Following closely on Ohio’s heals is what many would argue is the second-most important state for the election. Should Romney (or Obama for that matter) prevail in Ohio, then all eyes would likely turn towards Colorado. (Remember, the electoral math shows two likely routes to victory for Romney: either (1) win Ohio and one other state, OR (2) lose Ohio and sweep New Hampshire, Iowa, Colorado, and Nevada.) .
Right now, the indication is that Romney is leading in many of these states, so while it’s a small margin for error, it is certainly within reach. Colorado has been stubborn to the Obama campaign: even when polls (many would argue were “skewed”) were trending towards Obama before his disastrous debate performance, Colorado maintained a steady support level for Romney. It seems like that trend is likely to continue:
Exactly 270 electoral votes are needed to win the presidency. And that win may well come down to Colorado – specifically, Jefferson and Arapahoe counties.
Both are at the center of the 7th U.S. Congressional District race between incumbent Ed Perlmutter, a Democrat, and his challenger, Republican Joe Coors.
If businessman Coors has a good election night on Nov. 6, then so will Republican presidential candidate Mitt Romney, not only in Colorado but likely nationwide.
Colorado is looking like a state that is the national average, perhaps a tick or two rightward, according to Sean Trende, a savvy number-cruncher and Princeton-trained political scientist for the website RealClearPolitics.
“So if Romney is winning Colorado, it probably means he is headed for a decent night,” Trende said of the relatively new electoral trend of a Western state signaling a presidential win.
If Romney wins here comfortably, that probably means a national win on the scale of George Bush in 2004, or even Obama in 2008, Trende said.

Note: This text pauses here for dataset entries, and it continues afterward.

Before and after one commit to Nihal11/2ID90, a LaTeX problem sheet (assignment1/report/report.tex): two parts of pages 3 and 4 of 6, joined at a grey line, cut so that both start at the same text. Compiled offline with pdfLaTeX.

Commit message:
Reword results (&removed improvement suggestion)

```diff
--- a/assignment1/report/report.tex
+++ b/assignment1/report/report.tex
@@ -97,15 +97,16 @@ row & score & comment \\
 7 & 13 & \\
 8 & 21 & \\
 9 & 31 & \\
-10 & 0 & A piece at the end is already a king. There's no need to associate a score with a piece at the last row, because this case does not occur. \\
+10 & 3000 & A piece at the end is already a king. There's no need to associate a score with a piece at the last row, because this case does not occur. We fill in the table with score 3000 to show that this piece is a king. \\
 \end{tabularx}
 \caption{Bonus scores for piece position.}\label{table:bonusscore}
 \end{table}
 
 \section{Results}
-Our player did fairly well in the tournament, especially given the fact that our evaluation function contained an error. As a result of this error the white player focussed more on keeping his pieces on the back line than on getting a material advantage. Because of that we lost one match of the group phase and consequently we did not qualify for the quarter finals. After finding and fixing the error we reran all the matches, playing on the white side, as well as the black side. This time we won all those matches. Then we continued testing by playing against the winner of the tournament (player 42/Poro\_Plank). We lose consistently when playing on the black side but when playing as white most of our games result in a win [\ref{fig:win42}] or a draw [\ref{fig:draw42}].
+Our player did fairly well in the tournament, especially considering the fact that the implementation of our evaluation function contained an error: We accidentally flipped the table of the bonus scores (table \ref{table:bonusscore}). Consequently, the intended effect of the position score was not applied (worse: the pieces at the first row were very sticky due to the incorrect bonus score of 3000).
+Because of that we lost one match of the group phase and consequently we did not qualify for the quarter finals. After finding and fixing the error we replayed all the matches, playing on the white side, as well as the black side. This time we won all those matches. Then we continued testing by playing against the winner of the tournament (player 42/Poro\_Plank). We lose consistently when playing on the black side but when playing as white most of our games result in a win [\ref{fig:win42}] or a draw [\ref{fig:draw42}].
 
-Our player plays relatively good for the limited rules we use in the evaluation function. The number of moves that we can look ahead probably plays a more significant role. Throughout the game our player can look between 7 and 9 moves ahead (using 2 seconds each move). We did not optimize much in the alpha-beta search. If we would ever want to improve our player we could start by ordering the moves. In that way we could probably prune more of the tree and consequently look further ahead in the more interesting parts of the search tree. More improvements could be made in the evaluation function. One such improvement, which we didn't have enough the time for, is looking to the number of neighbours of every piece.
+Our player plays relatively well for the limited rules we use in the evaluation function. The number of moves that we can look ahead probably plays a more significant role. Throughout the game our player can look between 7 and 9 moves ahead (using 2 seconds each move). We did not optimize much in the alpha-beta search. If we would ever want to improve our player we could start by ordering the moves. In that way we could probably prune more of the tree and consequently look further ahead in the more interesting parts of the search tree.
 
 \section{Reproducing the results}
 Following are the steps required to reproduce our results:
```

Right now, he said, Colorado’s numbers look pretty good for Romney: “We have him up a half-point in the RCP Average, with the president down to about 47 percent of the vote. That’s not a great position for the president to be in.”